Task requirements
Establish how many lines in the material include the string "nombre" and report it as a lone number.

Data for this task
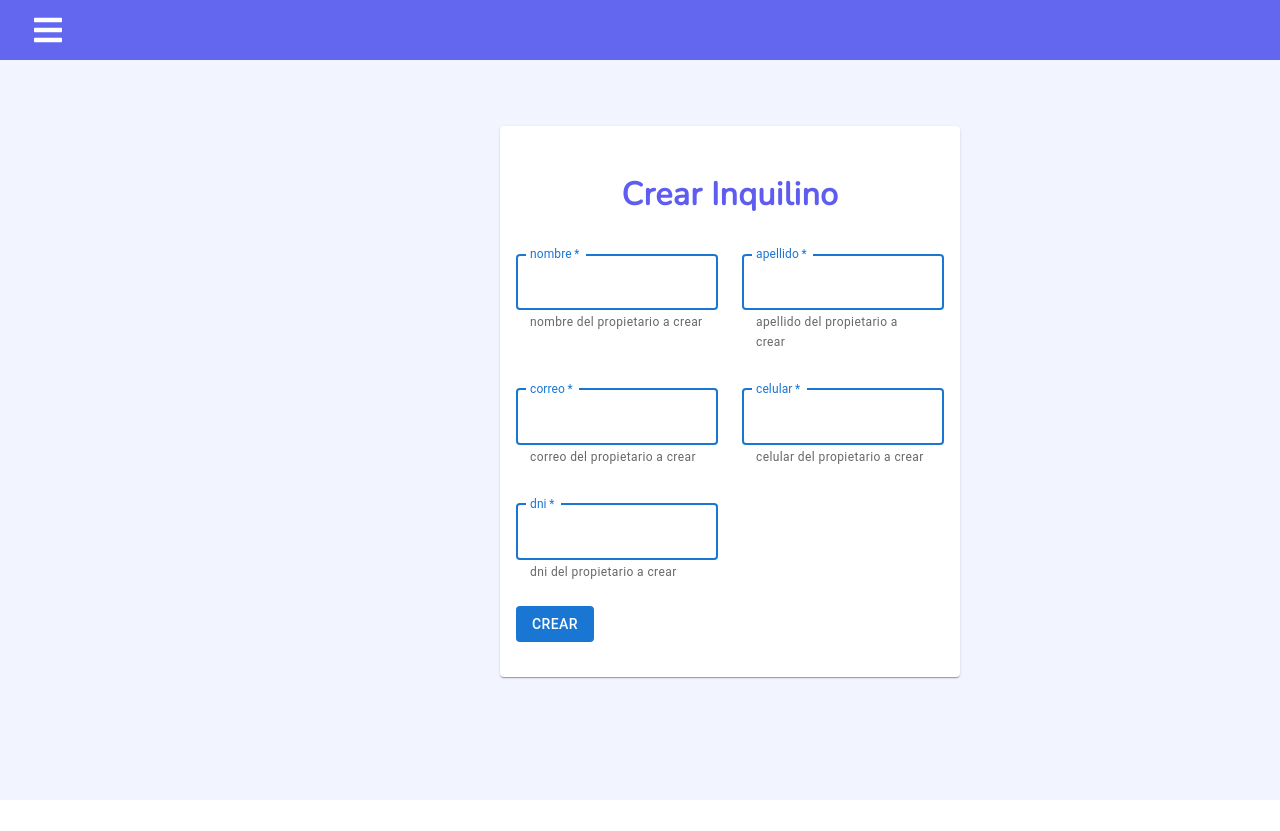
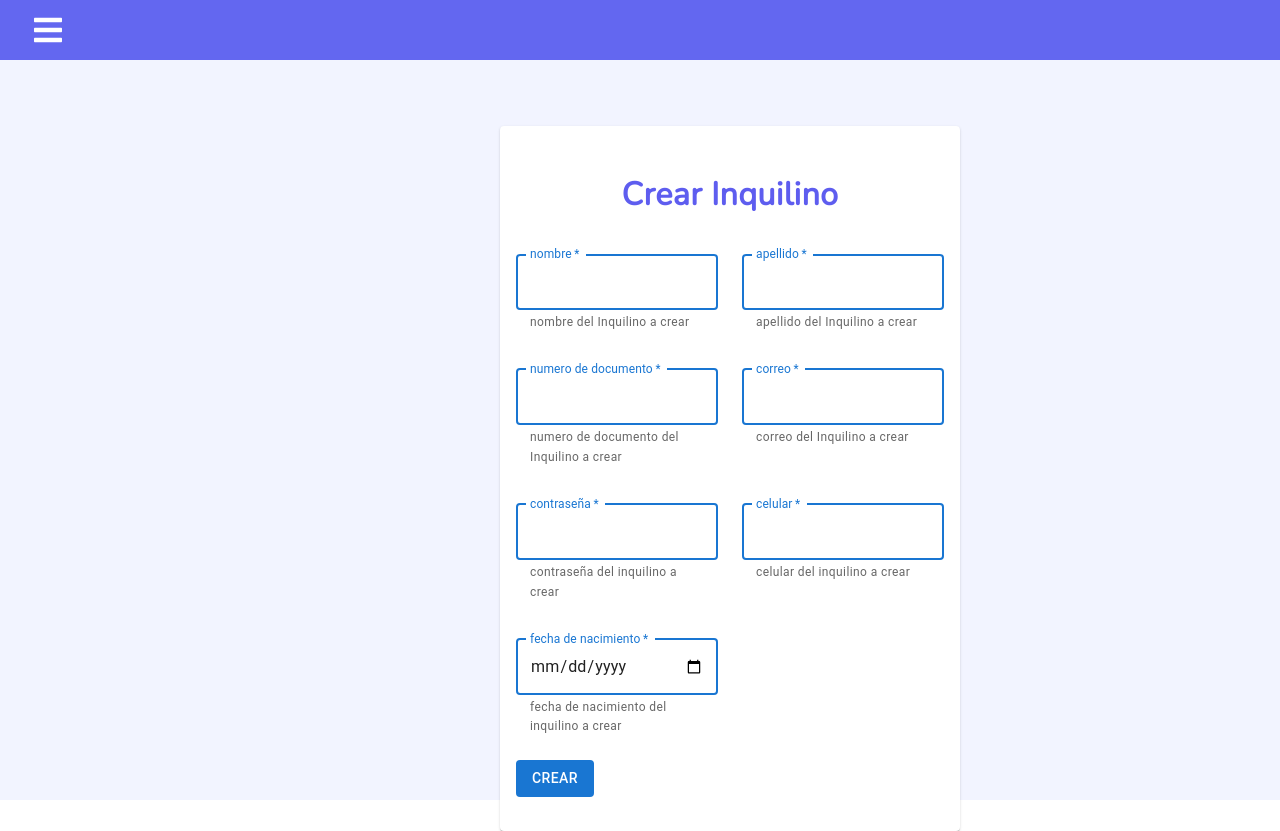
Before and after one commit to GerardoMP18/web-condominio-edificio-frontend, a React (Vite) app: page /inquilino/crear-inquilino in a window 1280 px wide. Before the commit the page ends 800 px from the top, so only its background shows below. Built offline with nearby package versions, Linux system fonts and the light colour scheme.

Commit message:
[feat] updating the file so that it receives data from the apis

```diff
--- a/src/pages/Inquilinos/Inquilinos.jsx
+++ b/src/pages/Inquilinos/Inquilinos.jsx
@@ -1,12 +1,11 @@
 import React, { useState, useEffect } from "react";
 import TableInquilinos from "../../components/Tables/TableInquilinos/TableInquilinos";
-import { data } from "./DataInquilinos"
 import { Grid, TextField, Box, Card, CardContent, Button } from "@mui/material";
 import axios from "axios";
 import { Formik } from "formik";
 import styled from "styled-components";
 
-const baseUrl = "http://127.0.0.1:5000/api/login";
+const baseUrl = "http://127.0.0.1:5000/api/users";
 
 export function CrearInquilino() {
   const Title = styled.h6`
@@ -18,8 +17,15 @@ export function CrearInquilino() {
   `;
 
   const [consolaSelecionada, SetconsolaSelecionada] = useState({
+    first_name: "",
+    last_name: "",
+    id_document_type: 1,
+    number_document: "",
     email: "",
     password: "",
+    phone: "",
+    birth_date: "",
+    id_role: 3,
   });
 
   const handleChange = (e) => {
@@ -41,7 +47,7 @@ export function CrearInquilino() {
     <>
       <Formik
         onSubmit={(valores) => {
-          console.log("Condominio Creado");
+          console.log("Inquilino Creado");
         }}
       >
         {() => (
@@ -57,15 +63,15 @@ export function CrearInquilino() {
                         <TextField
                           focused
                           required
-                          id="nombre"
+                          id="first_name"
                           error={false}
                           label="nombre"
                           type="text"
-                          name="nombre"
+                          name="first_name"
                           margin="dense"
                           fullWidth
                           variant="outlined"
-                          helperText="nombre del propietario a crear"
+                          helperText="nombre del Inquilino a crear"
                           onChange={handleChange}
                         />
                       </Grid>
@@ -74,14 +80,15 @@ export function CrearInquilino() {
                         <TextField
                           focused
                           required
+		          id="last_name"
                           error={false}
                           label="apellido"
                           type="text"
-                          name="apellido"
+                          name="last_name"
                           margin="dense"
                           fullWidth
                           variant="outlined"
-                          helperText="apellido del propietario a crear"
+                          helperText="apellido del Inquilino a crear"
                           onChange={handleChange}
                         />
                       </Grid>
@@ -90,14 +97,15 @@ export function CrearInquilino() {
                         <TextField
                           focused
                           required
+			  id="number_document"
                           error={false}
-                          label="correo"
+                          label="numero de documento"
                           type="text"
-                          name="correo"
+                          name="number_document"
                           margin="dense"
                           fullWidth
                           variant="outlined"
-                          helperText="correo del propietario a crear"
+                          helperText="numero de documento del Inquilino a crear"
                           onChange={handleChange}
                         />
                       </Grid>
@@ -106,14 +114,15 @@ export function CrearInquilino() {
                         <TextField
                           focused
                           required
+			  id="email"
                           error={false}
-                          label="celular"
-                          type="number"
-                          name="celular"
+                          label="correo"
+                          type="text"
+                          name="email"
                           margin="dense"
                           fullWidth
                           variant="outlined"
-                          helperText="celular del propietario a crear"
+                          helperText="correo del Inquilino a crear"
                           onChange={handleChange}
                         />
                       </Grid>
@@ -122,14 +131,49 @@ export function CrearInquilino() {
                         <TextField
                           focused
                           required
+			  id="password"
                           error={false}
-                          label="dni"
-                          type="number"
-                          name="dni"
+                          label="contraseña"
+                          type="password"
+                          name="password"
                           margin="dense"
                           fullWidth
                           variant="outlined"
-                          helperText="dni del propietario a crear"
+                          helperText="contraseña del inquilino a crear"
+                          onChange={handleChange}
+                        />
+                      </Grid>
+
+		      <Grid item xs={6} sm={6} md={6} lg={6} xl={6}>
+                        <TextField
+                          focused
+                          required
+                          id="phone"
+                          error={false}
+                          label="celular"
+                          type="number"
+                          name="phone"
+                          margin="dense"
+                          fullWidth
+                          variant="outlined"
+                          helperText="celular del inquilino a crear"
+                          onChange={handleChange}
+                        />
+                      </Grid>
+
+                      <Grid item xs={6} sm={6} md={6} lg={6} xl={6}>
+                        <TextField
+                          focused
+                          required
+                          id="birth_date"
+                          error={false}
+                          label="fecha de nacimiento"
+                          type="date"
+                          name="birth_date"
+                          margin="dense"
+                          fullWidth
+                          variant="outlined"
+                          helperText="fecha de nacimiento del inquilino a crear"
                           onChange={handleChange}
                         />
                       </Grid>
@@ -164,21 +208,21 @@ export function CrearInquilino() {
 
 
 export function I2() {
-{/*  const [inquilinos, setInquilinos] = useState([]);
+  const [inquilinos, setInquilinos] = useState([]);
 
   useEffect(() => {
     fetchData();
   }, []);
 
   const fetchData = async () => {
-    const response = await fetch("http://127.0.0.1:5000/api/condominiums");
+    const response = await fetch("http://127.0.0.1:5000/api/tenants");
     const data = await response.json();
     setInquilinos(data);
-  };*/}
+  };
 
   return (
     <>
-      <TableInquilinos data={data} />
+      <TableInquilinos data={inquilinos} />
     </>
   );
 }
```
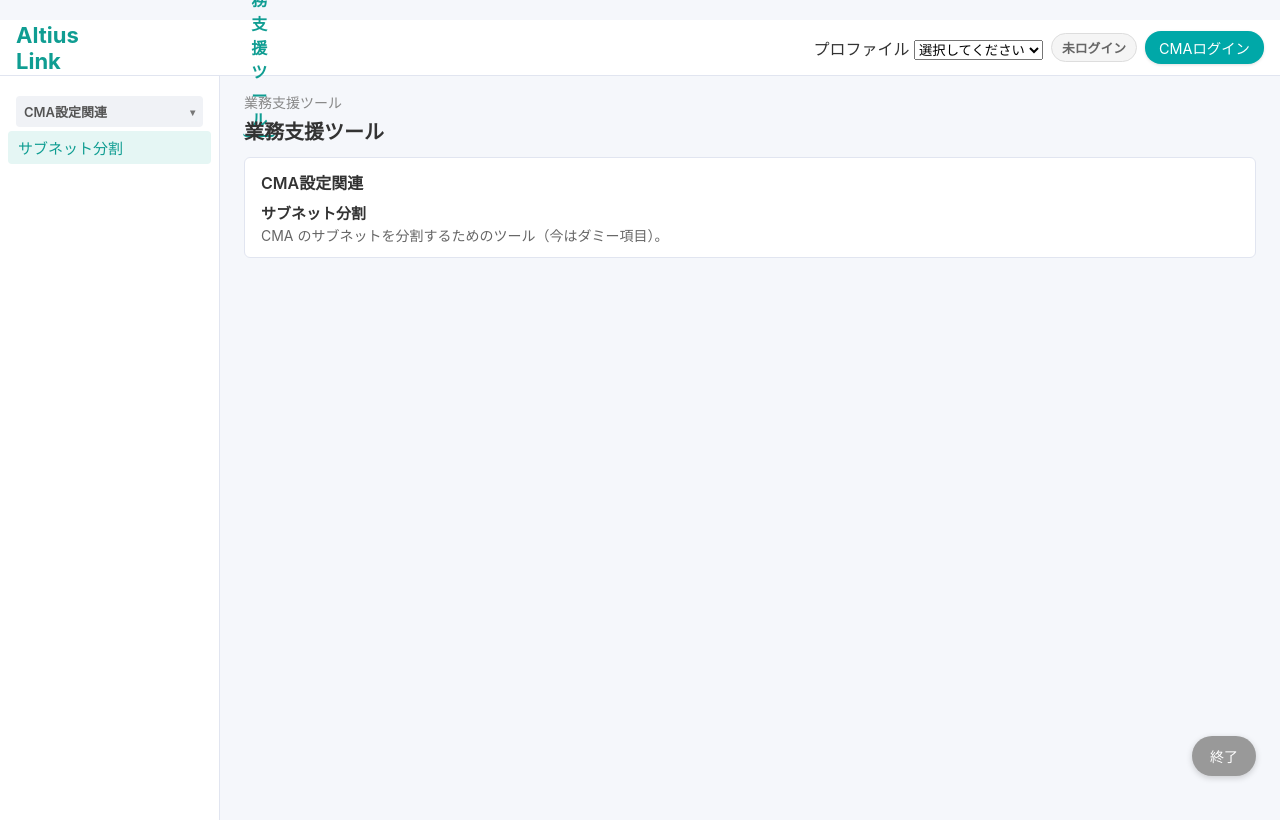
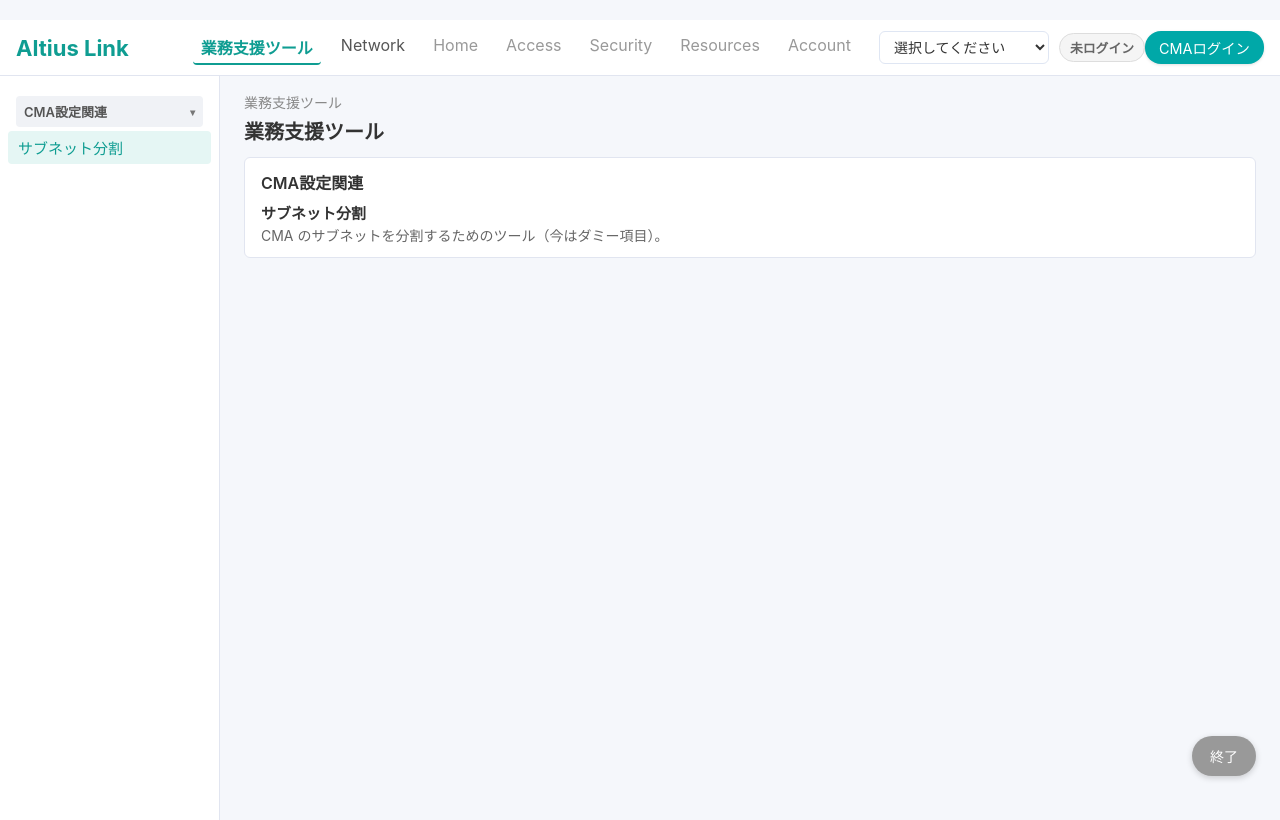
Before and after one commit to ToraTiger0312/Altius-link_Tool, a Flask app: page / in a window 1280 px wide. Run offline with Flask 3, Linux system fonts and the light colour scheme; data that the repository does not hold is empty.

Commit message:
Simplify profile selector layout

```diff
--- a/cato_helper/__init__.py
+++ b/cato_helper/__init__.py
@@ -33,6 +33,8 @@ def create_app(config_class: type[Config] = Config) -> Flask:
     # ==== 終了用エンドポイント ====
     @app.route("/shutdown", methods=["POST"])
     def shutdown():
+        cleanup_cma_state()
+        cleanup_response_store()
         func = request.environ.get("werkzeug.server.shutdown")
         if func is None:
             # Werkzeug以外の場合は強制終了
--- a/cato_helper/static/css/style.css
+++ b/cato_helper/static/css/style.css
@@ -32,7 +32,7 @@ body {
     border-bottom: 1px solid #e1e5f0;
     display: flex;
     align-items: center;
-    justify-content: flex-start;
+    justify-content: space-between;
     padding: 0 16px;
 }
 
@@ -40,6 +40,7 @@ body {
     display: flex;
     align-items: center;
     flex: 1;
+    gap: 16px;
 }
 
 .brand-logo {
@@ -52,8 +53,8 @@ body {
 .top-nav {
     display: flex;
     gap: 12px;
-    /* 左メニューと少し間を空けて配置 */
-    margin-left: 100px;
+    margin-left: 24px;
+    flex: 1;
 }
 
 .top-nav-item {
@@ -99,6 +100,13 @@ body {
 .top-nav-item.disabled:hover::after {
     opacity: 1;
     transform: translateY(0);
+}
+
+.topbar-controls {
+    margin-left: auto;
+    display: flex;
+    align-items: center;
+    gap: 12px;
 }
 
 /* ============================
@@ -366,14 +374,21 @@ body {
 .topbar-left {
     display: flex;
     align-items: center;
-    gap: 24px;
+    gap: 16px;
 }
 
 .topbar-right {
     margin-left: auto;
     display: flex;
     align-items: center;
-    gap: 8px;
+    gap: 12px;
+}
+
+.profile-selector {
+    display: flex;
+    align-items: center;
+    gap: 10px;
+    min-width: 260px;
 }
 
 .btn-cma-login {
@@ -411,6 +426,22 @@ body {
     font-weight: 600;
     border: 1px solid transparent;
     white-space: nowrap;
+}
+
+.profile-select {
+    flex: 1;
+    min-width: 170px;
+    padding: 6px 10px;
+    border-radius: 6px;
+    border: 1px solid #dfe6f3;
+    background: #ffffff;
+    font-size: 14px;
+    color: #333;
+    outline: none;
+}
+
+.profile-select:disabled {
+    color: #888;
 }
 
 /* 状態別カラー */
--- a/cato_helper/static/js/main.js
+++ b/cato_helper/static/js/main.js
@@ -9,6 +9,7 @@ document.addEventListener("DOMContentLoaded", () => {
     const cmaLoginStatus = document.getElementById("cma-login-status");
     const cmaProfileSelect = document.getElementById("cma-profile-select");
     let cmaStatusTimer = null;
+    const defaultCmaLoginText = cmaLoginButton?.textContent;
 
     function setStatusClass(mode) {
         if (!cmaLoginStatus) return;
@@ -104,7 +105,6 @@ document.addEventListener("DOMContentLoaded", () => {
         cmaLoginButton.addEventListener("click", async () => {
             try {
                 cmaLoginButton.disabled = true;
-                cmaLoginButton.textContent = "ログイン処理中...";
                 if (cmaLoginStatus) {
                     cmaLoginStatus.textContent = "ログイン処理中...";
                     setStatusClass("login-status-processing");
@@ -130,7 +130,7 @@ document.addEventListener("DOMContentLoaded", () => {
                     // すでにログイン済みなら即ステータス確認
                     await fetchCmaStatusOnce();
                     cmaLoginButton.disabled = false;
-                    cmaLoginButton.textContent = "CMAログイン";
+                    cmaLoginButton.textContent = defaultCmaLoginText;
                 } else if (data.status === "started") {
                     // ログイン処理中 → 5秒ごとにステータスをポーリング
                     if (!cmaStatusTimer) {
@@ -142,7 +142,7 @@ document.addEventListener("DOMContentLoaded", () => {
                     cmaLoginStatus.textContent = "状態不明";
                     setStatusClass("login-status-off");
                     cmaLoginButton.disabled = false;
-                    cmaLoginButton.textContent = "CMAログイン";
+                    cmaLoginButton.textContent = defaultCmaLoginText;
                 }
             } catch (e) {
                 console.error("CMA login error", e);
@@ -151,7 +151,7 @@ document.addEventListener("DOMContentLoaded", () => {
                     setStatusClass("login-status-off");
                 }
                 cmaLoginButton.disabled = false;
-                cmaLoginButton.textContent = "CMAログイン";
+                cmaLoginButton.textContent = defaultCmaLoginText;
             }
         });
     }
--- a/cato_helper/templates/base.html
+++ b/cato_helper/templates/base.html
@@ -36,19 +36,21 @@
                 <span class="top-nav-item disabled">Resources</span>
                 <span class="top-nav-item disabled">Account</span>
             </nav>
+
+            <div class="topbar-controls">
+                <div class="profile-selector">
+                    <select id="cma-profile-select" class="profile-select" disabled>
+                        <option>読み込み中...</option>
+                    </select>
+                    <span id="cma-login-status" class="login-status-badge login-status-off">
+                        未ログイン
+                    </span>
+                </div>
+            </div>
         </div>
 
         <!-- 右上 CMA ログインエリア -->
         <div class="topbar-right">
-            <label class="profile-selector">
-                <span class="profile-label">プロファイル</span>
-                <select id="cma-profile-select" class="profile-select" disabled>
-                    <option>読み込み中...</option>
-                </select>
-            </label>
-            <span id="cma-login-status" class="login-status-badge login-status-off">
-                未ログイン
-            </span>
             <button id="cma-login-button" class="btn btn-cma-login">
                 CMAログイン
             </button>
```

Task output
5